Fake Histories #31  – The Irish tricolour was first unveiled when it was flown over the GPO in 1916?



He was one of the most colourful and erratic characters in 19thcentury Irish history. Thomas Francis Meagher was born to a wealthy Waterford merchant family in 1823. He was educated by the Jesuits at Clongowes wood and later at Stonyhurst in England, where he replaced his Irish accent with a clipped upper-class English drawl – something that was to alienate many of his fellow-countrymen in the years that followed.

His involvement with the Young Ireland movement in the 1840s led to his falling out with Daniel O’Connell and a drift towards militancy. This culminated in the farcical 1848 rebellion – but before that dismal revolutionary failure, Meagher had conferred on the Irish nation perhaps his most abiding legacy – the green, white and orange tricolour. He had been gifted the flag on a visit to France, it was unveiled in his native Waterford in 1848, and its use in the 1916 rising copper-fastened its status as the flag of the Irish republic. It gained formal recognition in Article 7 of the 1937 constitution.
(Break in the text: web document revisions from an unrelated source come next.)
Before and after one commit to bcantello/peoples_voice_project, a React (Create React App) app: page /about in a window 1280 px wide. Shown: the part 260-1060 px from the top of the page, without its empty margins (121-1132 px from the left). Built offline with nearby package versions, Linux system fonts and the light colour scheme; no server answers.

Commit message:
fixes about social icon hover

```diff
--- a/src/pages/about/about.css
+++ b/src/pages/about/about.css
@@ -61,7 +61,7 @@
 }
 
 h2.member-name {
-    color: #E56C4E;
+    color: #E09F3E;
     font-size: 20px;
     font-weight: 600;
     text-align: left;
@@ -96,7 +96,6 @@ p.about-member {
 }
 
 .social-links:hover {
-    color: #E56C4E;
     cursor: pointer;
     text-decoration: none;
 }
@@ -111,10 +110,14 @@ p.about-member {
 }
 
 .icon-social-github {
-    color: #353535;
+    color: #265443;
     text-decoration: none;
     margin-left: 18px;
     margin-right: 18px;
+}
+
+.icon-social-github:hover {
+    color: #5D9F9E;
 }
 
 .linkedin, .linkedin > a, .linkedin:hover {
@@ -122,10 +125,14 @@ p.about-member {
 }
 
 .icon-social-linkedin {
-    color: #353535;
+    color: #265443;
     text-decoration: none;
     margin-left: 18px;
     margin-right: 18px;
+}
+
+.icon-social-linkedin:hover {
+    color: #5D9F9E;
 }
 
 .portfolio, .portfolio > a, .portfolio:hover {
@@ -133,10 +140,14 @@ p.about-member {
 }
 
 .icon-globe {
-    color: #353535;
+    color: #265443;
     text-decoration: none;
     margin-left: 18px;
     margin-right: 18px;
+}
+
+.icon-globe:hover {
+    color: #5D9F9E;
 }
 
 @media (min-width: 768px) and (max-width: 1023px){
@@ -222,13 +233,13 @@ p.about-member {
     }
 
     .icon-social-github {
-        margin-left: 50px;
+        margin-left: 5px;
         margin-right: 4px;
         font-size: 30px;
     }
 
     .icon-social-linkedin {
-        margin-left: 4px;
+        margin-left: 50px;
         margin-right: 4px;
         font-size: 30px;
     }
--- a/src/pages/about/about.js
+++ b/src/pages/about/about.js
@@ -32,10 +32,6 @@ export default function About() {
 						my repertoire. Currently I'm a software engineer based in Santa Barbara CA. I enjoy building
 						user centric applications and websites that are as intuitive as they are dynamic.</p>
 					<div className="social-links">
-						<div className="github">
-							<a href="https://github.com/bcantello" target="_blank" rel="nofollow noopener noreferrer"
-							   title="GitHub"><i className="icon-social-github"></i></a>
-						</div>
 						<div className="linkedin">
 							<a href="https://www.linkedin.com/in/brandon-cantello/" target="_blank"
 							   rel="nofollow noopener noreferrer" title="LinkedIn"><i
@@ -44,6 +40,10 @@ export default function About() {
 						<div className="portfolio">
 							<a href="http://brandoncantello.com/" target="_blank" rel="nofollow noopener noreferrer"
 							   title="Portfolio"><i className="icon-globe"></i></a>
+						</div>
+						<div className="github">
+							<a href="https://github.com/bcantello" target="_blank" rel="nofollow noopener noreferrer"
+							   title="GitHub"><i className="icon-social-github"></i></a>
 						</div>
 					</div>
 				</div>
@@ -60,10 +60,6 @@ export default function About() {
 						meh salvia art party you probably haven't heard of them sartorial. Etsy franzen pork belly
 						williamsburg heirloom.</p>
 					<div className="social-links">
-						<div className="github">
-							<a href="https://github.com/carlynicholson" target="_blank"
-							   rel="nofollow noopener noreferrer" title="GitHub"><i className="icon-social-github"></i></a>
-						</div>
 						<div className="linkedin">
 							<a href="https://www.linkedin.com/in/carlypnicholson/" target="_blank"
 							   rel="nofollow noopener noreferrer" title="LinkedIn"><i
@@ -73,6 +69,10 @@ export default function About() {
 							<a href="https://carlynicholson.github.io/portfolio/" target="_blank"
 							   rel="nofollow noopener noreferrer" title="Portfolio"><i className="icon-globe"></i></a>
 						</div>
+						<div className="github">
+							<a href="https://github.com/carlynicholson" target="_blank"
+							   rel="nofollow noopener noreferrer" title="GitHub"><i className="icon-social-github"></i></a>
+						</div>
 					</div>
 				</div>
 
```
Meagher’s involvement in the 1848 rebellion led to his transportation to Tasmania. 1852 he escaped to the USA where, arguably, he made a greater contribution to American history than he did to that of his native country.

His most significant impact came after the outbreak of the Civil War. Taking over command of the Irish brigade from Michael Corcoran he proved to be an excellent recruiter for the Union army.  Knowing his target market well one of Meagher’s recruiting posters read –‘The Cotton Lords and Traitor Allies of England Must Be Put Down Once and for All.’

To his detractors, of whom there were many, Meagher was a self-important, fractious and pompous alcoholic. But to his troops he was their General, known to one and all in the Irish Brigade as ‘Meagher of the Sword’. His reputation was sealed by an iconic engraving of the celebrated American artists Currier and Ives in which he was depicted on horseback leading the Irish Brigade into the Battle of Fair Oaks in June 1862.

After the Civil War, Meagher was rewarded by the US administration—if indeed it can be described as a reward—with something called the secretaryship of the territory of Montana.  This may sound like he was expected to take minutes of a lot of meetings, but that is not how things turned out. On Meagher’s arrival in the future capital of the state, Helena, the sitting governor just upped and left. That should probably have served as a warning to the Waterford man that perhaps he too should make his excuses and scarper.

Instead, Meagher became acting governor of the territory and found himself in charge of a large and relatively lawless region of the American West. Not all the inhabitants were friendly. The assertive Lakota nation disputed the writ of the Federal government in suitably muscular fashion. In addition to an Indian war, Meagher also found himself in the middle of some vicious factional disputes among the tiny white population. As Meagher had something of a shortish fuse he didn’t take long to make enemies.  Indeed it may have been his political adversaries who were responsible for his mysterious death on 1 July 1867. He died at Fort Benton on the Missouri river when he disappeared from a steamboat. His body was never found. It was presumed to have been whisked away rapidly by the fierce river currents. Various theories have been advanced as to the cause of his death, the most popular is that he was drunk and fell overboard. Others suggest he was killed by native Americans, renegade Confederates or Montanan political enemies. We shall never know.


Statues honour the man who gave us the Irish tricolour, in the Mall in Waterford, and outside the Capitol building in Helena, Montana. Both depict him on horseback waving his sword. There is also a bust of the man near the spot where he disappeared more than 150 years ago.

So, in answer to the question was the Irish tricolour first unveiled when it was flown over the GPO in 1916, no it wasn’t. That event took place in the city of Waterford sixty-eight years before the Easter Rising.  [It’s fake history].